* **Exercise prompt**
Make a tally of the lines in the records that include the string "tasks", and give only that number.

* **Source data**
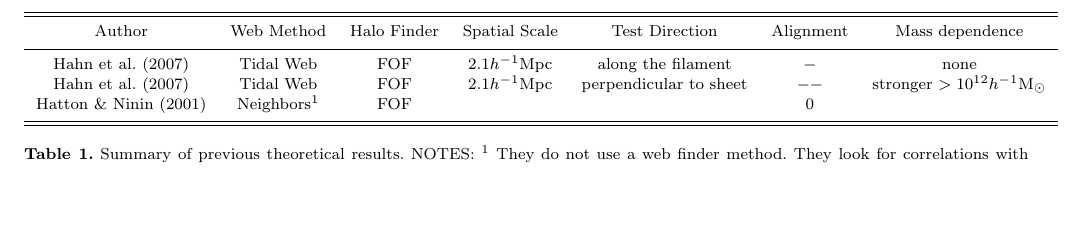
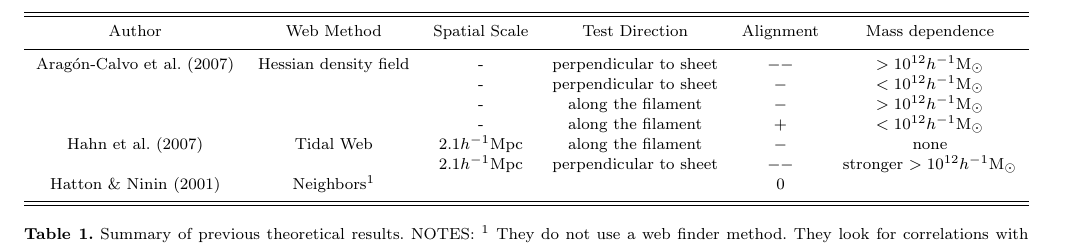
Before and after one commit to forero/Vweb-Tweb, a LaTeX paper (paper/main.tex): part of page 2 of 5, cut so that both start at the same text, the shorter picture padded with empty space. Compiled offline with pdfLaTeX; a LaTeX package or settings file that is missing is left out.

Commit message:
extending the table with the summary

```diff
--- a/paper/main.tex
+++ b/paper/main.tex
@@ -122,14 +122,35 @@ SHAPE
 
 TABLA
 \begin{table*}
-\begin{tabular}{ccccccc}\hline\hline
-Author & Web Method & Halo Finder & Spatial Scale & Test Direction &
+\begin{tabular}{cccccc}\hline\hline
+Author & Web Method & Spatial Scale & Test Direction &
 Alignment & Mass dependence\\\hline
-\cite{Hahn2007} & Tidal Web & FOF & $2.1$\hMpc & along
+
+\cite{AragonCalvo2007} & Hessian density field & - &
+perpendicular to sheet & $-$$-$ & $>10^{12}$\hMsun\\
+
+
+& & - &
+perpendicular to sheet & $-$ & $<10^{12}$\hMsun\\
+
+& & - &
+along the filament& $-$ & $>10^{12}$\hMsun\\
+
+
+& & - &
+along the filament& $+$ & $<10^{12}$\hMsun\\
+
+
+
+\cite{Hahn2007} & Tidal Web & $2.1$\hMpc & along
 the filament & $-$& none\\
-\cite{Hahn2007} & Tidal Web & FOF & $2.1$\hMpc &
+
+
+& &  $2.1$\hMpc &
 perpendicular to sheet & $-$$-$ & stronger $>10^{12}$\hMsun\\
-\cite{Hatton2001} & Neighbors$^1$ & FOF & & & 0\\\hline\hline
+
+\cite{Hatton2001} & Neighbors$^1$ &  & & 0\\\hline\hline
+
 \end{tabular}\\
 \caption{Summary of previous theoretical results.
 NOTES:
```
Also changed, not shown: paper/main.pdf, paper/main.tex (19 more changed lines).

==

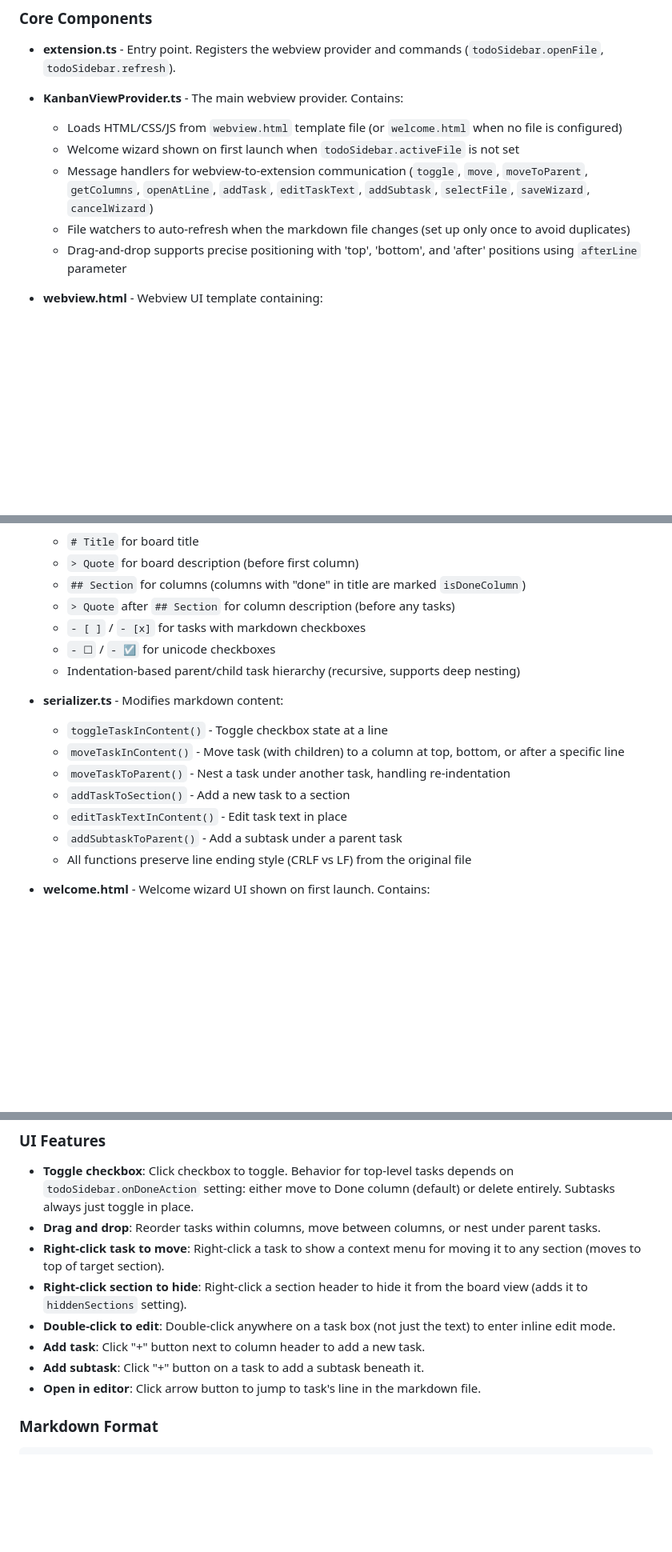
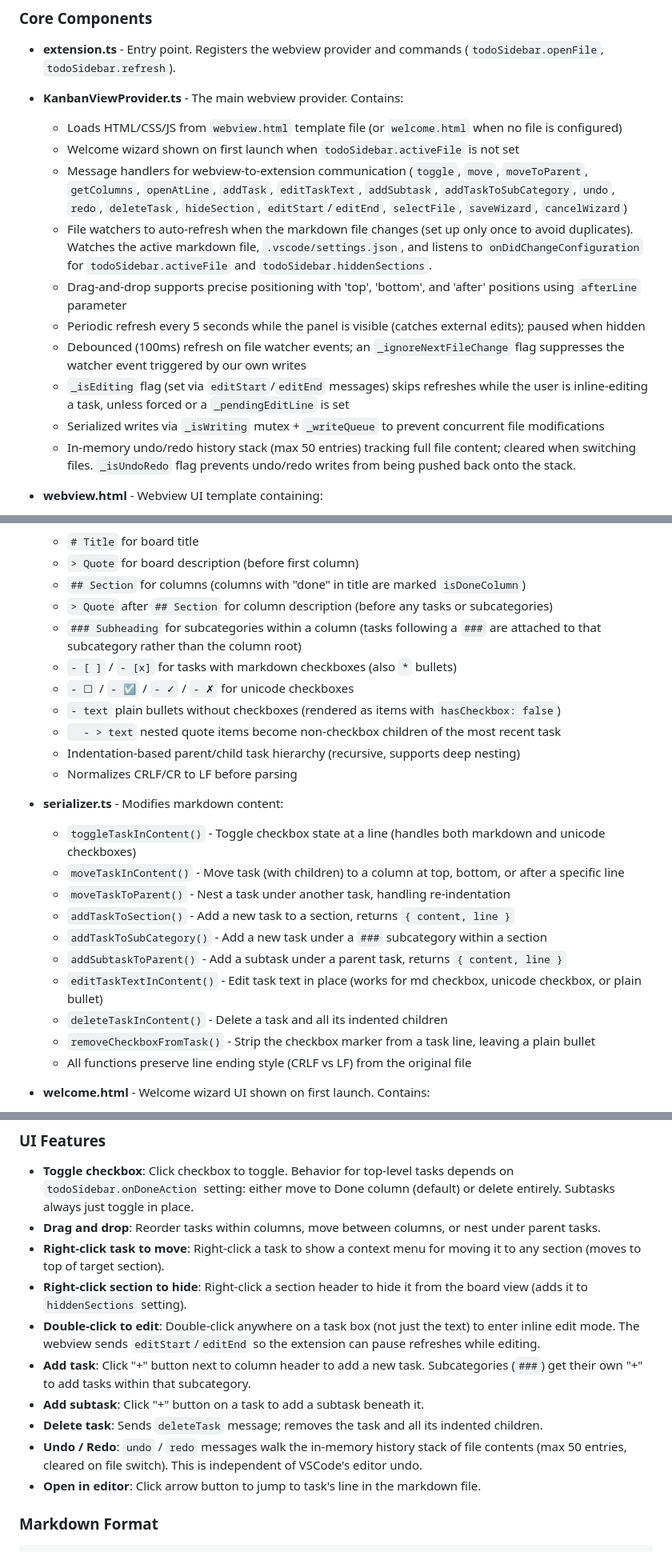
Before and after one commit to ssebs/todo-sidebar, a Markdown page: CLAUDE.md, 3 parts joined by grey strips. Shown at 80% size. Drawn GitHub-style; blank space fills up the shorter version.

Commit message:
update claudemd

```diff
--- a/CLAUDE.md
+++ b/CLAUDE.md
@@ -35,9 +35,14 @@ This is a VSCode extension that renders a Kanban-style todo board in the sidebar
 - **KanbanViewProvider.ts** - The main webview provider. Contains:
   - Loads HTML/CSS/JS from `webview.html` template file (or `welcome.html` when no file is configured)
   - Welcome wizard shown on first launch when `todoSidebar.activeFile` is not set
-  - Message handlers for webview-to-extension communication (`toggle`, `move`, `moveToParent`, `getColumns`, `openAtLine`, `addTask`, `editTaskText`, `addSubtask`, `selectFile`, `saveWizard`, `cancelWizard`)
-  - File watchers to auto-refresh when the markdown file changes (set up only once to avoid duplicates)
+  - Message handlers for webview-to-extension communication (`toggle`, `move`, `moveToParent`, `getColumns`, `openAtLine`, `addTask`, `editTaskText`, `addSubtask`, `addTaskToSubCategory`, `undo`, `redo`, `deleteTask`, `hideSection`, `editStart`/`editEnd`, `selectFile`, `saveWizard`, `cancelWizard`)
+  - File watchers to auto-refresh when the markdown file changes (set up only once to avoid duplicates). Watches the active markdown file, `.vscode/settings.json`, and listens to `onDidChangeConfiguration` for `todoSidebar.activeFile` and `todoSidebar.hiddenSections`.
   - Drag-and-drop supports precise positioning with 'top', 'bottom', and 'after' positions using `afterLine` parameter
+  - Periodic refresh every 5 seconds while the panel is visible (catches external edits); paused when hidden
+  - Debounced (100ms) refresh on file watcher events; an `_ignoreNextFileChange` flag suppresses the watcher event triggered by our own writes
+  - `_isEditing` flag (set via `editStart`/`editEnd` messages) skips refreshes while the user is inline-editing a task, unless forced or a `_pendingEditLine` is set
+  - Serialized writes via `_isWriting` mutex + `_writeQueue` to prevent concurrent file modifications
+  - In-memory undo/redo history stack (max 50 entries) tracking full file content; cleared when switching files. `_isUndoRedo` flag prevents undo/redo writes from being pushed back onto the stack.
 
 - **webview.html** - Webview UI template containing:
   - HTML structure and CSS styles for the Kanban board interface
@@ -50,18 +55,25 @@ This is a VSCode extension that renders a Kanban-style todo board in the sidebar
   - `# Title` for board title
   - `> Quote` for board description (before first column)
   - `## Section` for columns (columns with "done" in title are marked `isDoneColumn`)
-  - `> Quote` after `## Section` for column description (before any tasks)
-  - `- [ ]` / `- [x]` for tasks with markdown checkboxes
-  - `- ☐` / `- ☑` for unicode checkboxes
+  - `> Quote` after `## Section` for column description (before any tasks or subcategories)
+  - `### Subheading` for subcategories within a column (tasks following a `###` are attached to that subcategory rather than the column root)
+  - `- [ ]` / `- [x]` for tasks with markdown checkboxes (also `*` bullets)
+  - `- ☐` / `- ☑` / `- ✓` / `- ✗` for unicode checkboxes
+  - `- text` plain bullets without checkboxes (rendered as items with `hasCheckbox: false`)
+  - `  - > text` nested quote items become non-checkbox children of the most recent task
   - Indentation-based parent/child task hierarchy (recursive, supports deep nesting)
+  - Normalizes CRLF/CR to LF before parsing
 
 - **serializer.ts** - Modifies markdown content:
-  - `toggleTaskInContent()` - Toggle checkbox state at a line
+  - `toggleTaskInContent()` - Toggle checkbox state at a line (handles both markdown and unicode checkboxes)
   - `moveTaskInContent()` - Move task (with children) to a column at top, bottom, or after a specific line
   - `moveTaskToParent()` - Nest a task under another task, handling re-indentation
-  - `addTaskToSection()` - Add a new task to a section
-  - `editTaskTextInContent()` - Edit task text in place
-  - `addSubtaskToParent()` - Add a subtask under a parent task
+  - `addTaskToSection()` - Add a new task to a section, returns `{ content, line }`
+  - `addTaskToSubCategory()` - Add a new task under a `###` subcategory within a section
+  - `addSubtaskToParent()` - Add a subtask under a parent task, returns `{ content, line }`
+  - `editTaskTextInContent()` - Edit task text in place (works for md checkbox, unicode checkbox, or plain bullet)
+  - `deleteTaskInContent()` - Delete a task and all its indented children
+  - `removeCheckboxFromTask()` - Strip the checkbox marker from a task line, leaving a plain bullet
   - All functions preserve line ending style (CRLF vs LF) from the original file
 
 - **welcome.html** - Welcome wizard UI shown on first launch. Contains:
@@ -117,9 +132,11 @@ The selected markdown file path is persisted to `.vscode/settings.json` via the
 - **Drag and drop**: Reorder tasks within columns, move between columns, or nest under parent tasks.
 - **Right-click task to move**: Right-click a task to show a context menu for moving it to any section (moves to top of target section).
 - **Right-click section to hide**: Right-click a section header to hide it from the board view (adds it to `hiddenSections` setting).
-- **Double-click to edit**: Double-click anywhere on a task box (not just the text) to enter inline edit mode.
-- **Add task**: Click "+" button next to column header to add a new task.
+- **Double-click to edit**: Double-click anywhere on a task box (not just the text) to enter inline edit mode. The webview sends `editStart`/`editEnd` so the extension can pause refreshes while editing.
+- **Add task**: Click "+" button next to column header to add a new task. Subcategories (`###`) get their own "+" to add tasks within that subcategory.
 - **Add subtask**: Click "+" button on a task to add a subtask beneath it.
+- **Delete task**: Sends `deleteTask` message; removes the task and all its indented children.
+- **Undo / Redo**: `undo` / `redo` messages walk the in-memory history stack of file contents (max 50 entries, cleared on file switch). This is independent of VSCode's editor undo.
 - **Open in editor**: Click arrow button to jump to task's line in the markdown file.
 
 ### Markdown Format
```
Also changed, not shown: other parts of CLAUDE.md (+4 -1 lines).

* **Completed task**
7